### [Problem to solve]
Find every line in the records below that contains "border", and copy it.

= = = = =

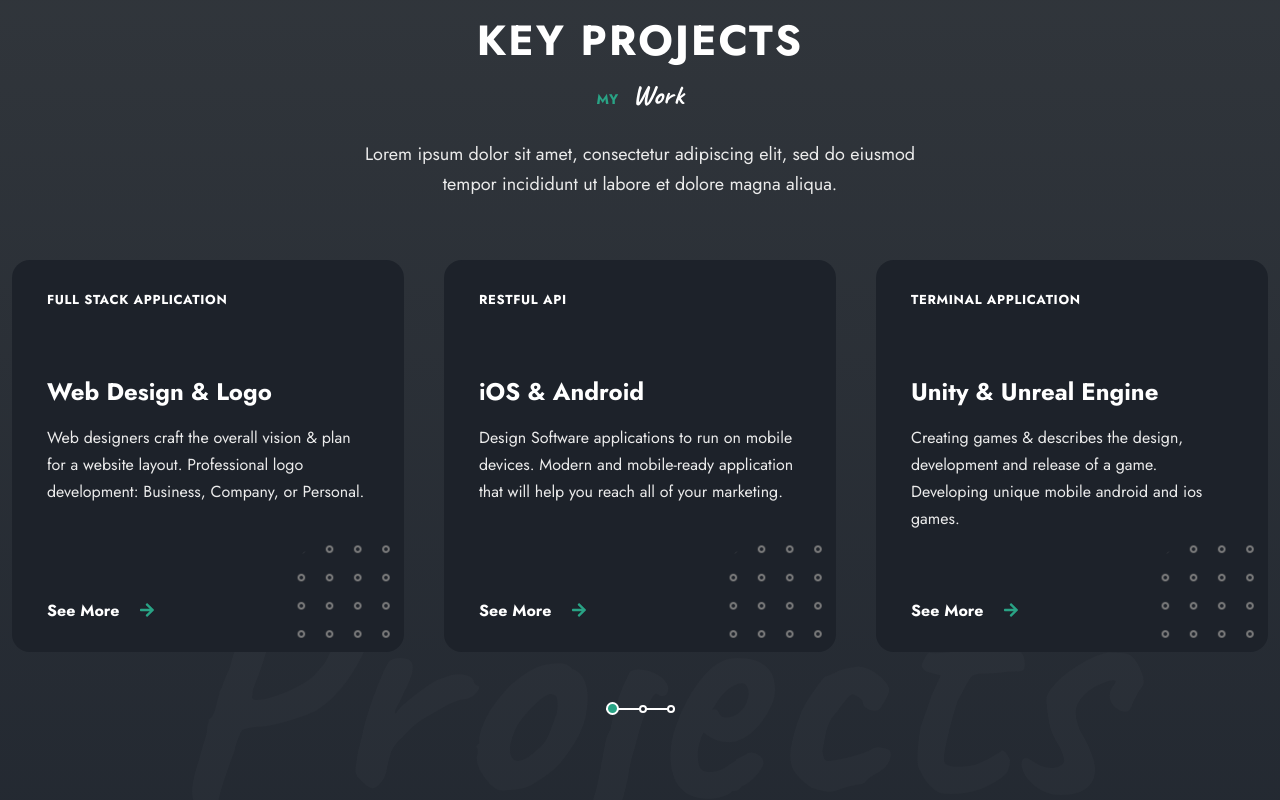
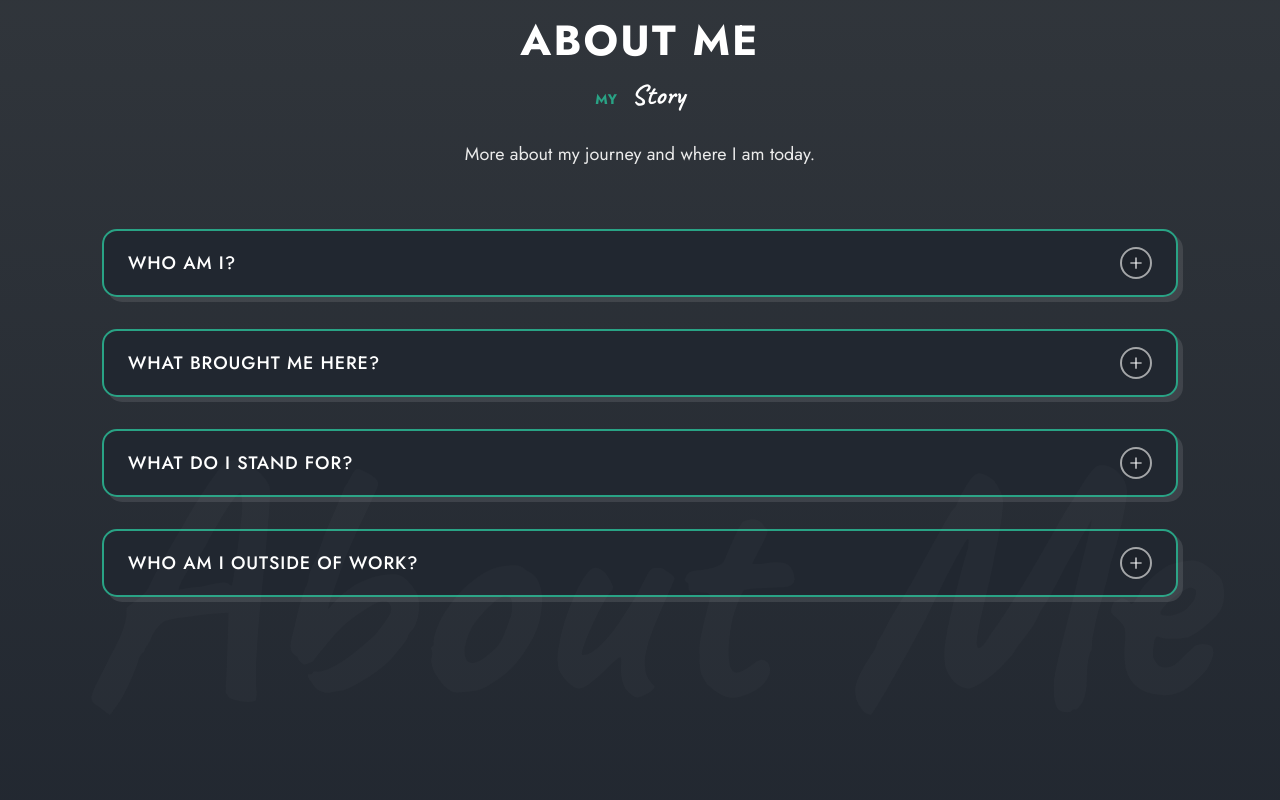
Before and after one commit to jessicacliong/personal-portfolio-v2, a React (Vite) app: page /#home in a window 1280 px wide. Shown: the part 980-1780 px from the top of the page. Built offline with nearby package versions, Linux system fonts and the light colour scheme.

Commit message:
completed about section

```diff
--- a/src/App.jsx
+++ b/src/App.jsx
@@ -7,6 +7,7 @@ import Resume from './components/resume/Resume';
 // import Blog from './components/blog/Blog';
 import Contact from './components/contact/Contact';
 import Footer from './components/footer/Footer';
+import About from './components/about/About';
 
 function App() {
 
@@ -14,6 +15,7 @@ function App() {
     <main className='main'>
       <Header />
       <Home />
+      <About />
       <Projects />
       <Skills />
       <Resume />
--- a/src/Data.jsx
+++ b/src/Data.jsx
@@ -1,17 +1,4 @@
-import Project1 from './assets/project1.jpeg';
-import Project2 from './assets/project2.jpg';
-import Project3 from './assets/project3.jpeg';
-import Project4 from './assets/project4.jpeg';
-import Project5 from './assets/project5.jpg';
-import Project6 from './assets/project6.jpg';
-
-import Testimonial1 from './assets/testimonial1.jpg';
-import Testimonial2 from './assets/testimonial2.jpg';
-import Testimonial3 from './assets/testimonial3.jpg';
-import Testimonial4 from './assets/testimonial4.jpg';
-import Testimonial5 from './assets/testimonial5.jpg';
-
-
+// Navbar Data
 export const links = [
   {
     name: 'Home',
@@ -39,6 +26,40 @@ export const links = [
   },
 ];
 
+// About Data
+
+const stories = [
+  {
+    id: 1,
+    title: 'Who am I?',
+    description:
+      '',
+  },
+  {
+    id: 2,
+    title: 'What brought me here?',
+    description:
+      '',
+  },
+  {
+    id: 3,
+    title: 'What do I stand for?',
+    description:
+      '',
+  },
+  {
+    id: 4,
+    title: 'Who am I outside of work?',
+    description:
+      '',
+  }
+]
+
+export default stories;
+
+
+
+// Projects Data
 export const projects = [
       {
        id: 1,
@@ -77,6 +98,7 @@ export const projects = [
       },
 ];
 
+//Skills Data
    export const skills = [
     {
       id: 1,
@@ -169,57 +191,7 @@ export const projects = [
     }
 ];
 
-   export const projects_tutorial = [
-     {
-       id: 1,
-       img: Project1,
-       category: 'Branding',
-       title: 'Zorro',
-       description:
-         'Lorem ipsum dolor sit amet, consectetur adipiscing elit, sed do eiusmod tempor incididunt ut labore et dolore.',
-     },
-     {
-       id: 2,
-       img: Project2,
-       category: 'UI UX Design',
-       title: 'Gooir',
-       description:
-         'Lorem ipsum dolor sit amet, consectetur adipiscing elit, sed do eiusmod tempor incididunt ut labore et dolore.',
-     },
-     {
-       id: 3,
-       img: Project3,
-       category: 'Development',
-       title: 'Explore',
-       description:
-         'Lorem ipsum dolor sit amet, consectetur adipiscing elit, sed do eiusmod tempor incididunt ut labore et dolore.',
-     },
-     {
-       id: 4,
-       img: Project4,
-       category: 'Photography',
-       title: 'Mozar',
-       description:
-         'Lorem ipsum dolor sit amet, consectetur adipiscing elit, sed do eiusmod tempor incididunt ut labore et dolore.',
-     },
-     {
-       id: 5,
-       img: Project5,
-       category: 'Development',
-       title: 'Stay Fit',
-       description:
-         'Lorem ipsum dolor sit amet, consectetur adipiscing elit, sed do eiusmod tempor incididunt ut labore et dolore.',
-     },
-     {
-       id: 6,
-       img: Project6,
-       category: 'Branding',
-       title: 'Kana',
-       description:
-         'Lorem ipsum dolor sit amet, consectetur adipiscing elit, sed do eiusmod tempor incididunt ut labore et dolore.',
-     },
-];
-
+// Resume Data
    export const cv = [
       {
        id: 1,
@@ -344,46 +316,3 @@ export const projects = [
       },
 
 ];
-
-   export const testimonials = [
-     {
-       id: 1,
-       img: Testimonial1,
-       name: 'Barbara Wilson',
-       author: 'CEO Company',
-       description:
-         'Lorem ipsum dolor sit amet, consectetur adipiscing elit, sed do eiusmod tempor incididunt ut labore et dolore magna aliqua.',
-     },
-     {
-       id: 2,
-       img: Testimonial2,
-       name: 'Charlie Smith',
-       author: 'Designer',
-       description:
-         'Lorem ipsum dolor sit amet, consectetur adipiscing elit, sed do eiusmod tempor incididunt ut labore et dolore magna aliqua.',
-     },
-     {
-       id: 3,
-       img: Testimonial3,
-       name: 'Roy Wang',
-       author: 'Manager GYM',
-       description:
-         'Lorem ipsum dolor sit amet, consectetur adipiscing elit, sed do eiusmod tempor incididunt ut labore et dolore magna aliqua.',
-     },
-     {
-       id: 4,
-       img: Testimonial4,
-       name: 'Jennifer Smith',
-       author: 'CEO & Founder',
-       description:
-         'Lorem ipsum dolor sit amet, consectetur adipiscing elit, sed do eiusmod tempor incididunt ut labore et dolore magna aliqua.',
-     },
-     {
-       id: 5,
-       img: Testimonial5,
-       name: 'Paul Freeman',
-       author: 'Photographer',
-       description:
-         'Lorem ipsum dolor sit amet, consectetur adipiscing elit, sed do eiusmod tempor incididunt ut labore et dolore magna aliqua.',
-     },
-];
--- /dev/null
+++ b/src/components/about/About.jsx
@@ -0,0 +1,30 @@
+import React, { useState } from 'react';
+import Stories from './Stories';
+import storiesData from '../../Data';
+
+import './about.css';
+
+const About = () => {
+
+    const [stories, setStories] = useState(storiesData);
+
+    return (
+        <section className='about section' id='about'>
+            <h2 className="section__title text-cs">About Me</h2>
+            <p className="section__subtitle">
+               My <span>Story</span>
+            </p>
+            <p className="section__description">
+               More about my journey and where I am today.
+            </p>
+
+            <Stories stories={storiesData}/>
+
+            <div className="section__bg-wrapper">
+                <span className="bg__title">About Me</span>
+            </div>
+        </section>
+    )
+}
+
+export default About;
--- /dev/null
+++ b/src/components/about/SingleStory.jsx
@@ -0,0 +1,25 @@
+import React, { useState } from 'react';
+import { AiOutlineMinus, AiOutlinePlus } from 'react-icons/ai'
+
+const SingleStory = ({title, description}) => {
+
+    const [showInfo, setShowInfo] = useState(false);
+
+    return (
+        <div className='story__item'>
+            <div className='story__header'>
+                <div className='story__title text-cs'>{title}</div>
+                <span className='story__icon' onClick={ () => setShowInfo(!showInfo)}>
+                    {showInfo ? <AiOutlineMinus /> : <AiOutlinePlus />}
+                </span>
+            </div>
+
+            <div className={`${showInfo ? 'show-content' : ''} story__content`}>
+                <p className='story__description'>{description}</p>
+            </div>
+
+        </div>
+    )
+}
+
+export default SingleStory;
--- /dev/null
+++ b/src/components/about/Stories.jsx
@@ -0,0 +1,16 @@
+import React from 'react';
+import SingleStory from './SingleStory';
+
+const Stories = ({stories}) => {
+  return (
+    <section className='stories__container container grid'>
+        <div className='stories__group'>
+            {stories.map( (story) => {
+                return <SingleStory key={stories.id} {...story} />
+            })}
+        </div>
+    </section>
+  )
+}
+
+export default Stories
--- /dev/null
+++ b/src/components/about/about.css
@@ -0,0 +1,67 @@
+.about {
+     background-image: var(--second-gradient);
+     position: relative;
+ }
+
+ .stories__container {
+     width: 90vw;
+     background: transparent;
+     max-width: 1100px;
+     position: relative;
+ }
+
+ .story__item {
+     padding: 1rem 1.5rem;
+     border: 2px solid var(--primary-color);
+     border-radius: 15px;
+     box-shadow: var(--shadow);
+     margin-bottom: 2rem;
+     background-color: var(--bg-color);
+ }
+
+ .story__header {
+     display: flex;
+     justify-content: space-between;
+     align-items: center;
+     gap: 1rem;
+ }
+
+.story__title {
+     color: var(--title-color);
+     font-size: var(--large-font-size);
+     font-weight: 500;
+ }
+
+.story__description {
+     color: var(--text-color);
+     font-size: var(--large-font-size);
+     line-height: 2;
+     margin-top: 1rem;
+     transition: var(--transition);
+}
+
+.story__icon {
+     background-color: var(--container-color);
+     border: 2px solid var(--border-color);
+     font-size: var(--normal-font-size);
+     width: 2rem;
+     height: 2rem;
+     display: flex;
+     align-items: center;
+     justify-content: center;
+     border-radius: 50%;
+     color: var(--title-color);
+     cursor: pointer;
+     z-index: 10;
+     transition: all 1s var(--transition);
+}
+
+.story__content {
+     max-height: 0;
+     overflow: hidden;
+     transition: all 1s ease 0s;
+}
+
+.show-content {
+     max-height: 500px;
+}
```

= = = = =

### [Problem solution]
+     border: 2px solid var(--primary-color);
+     border-radius: 15px;
+     border: 2px solid var(--border-color);
+     border-radius: 50%;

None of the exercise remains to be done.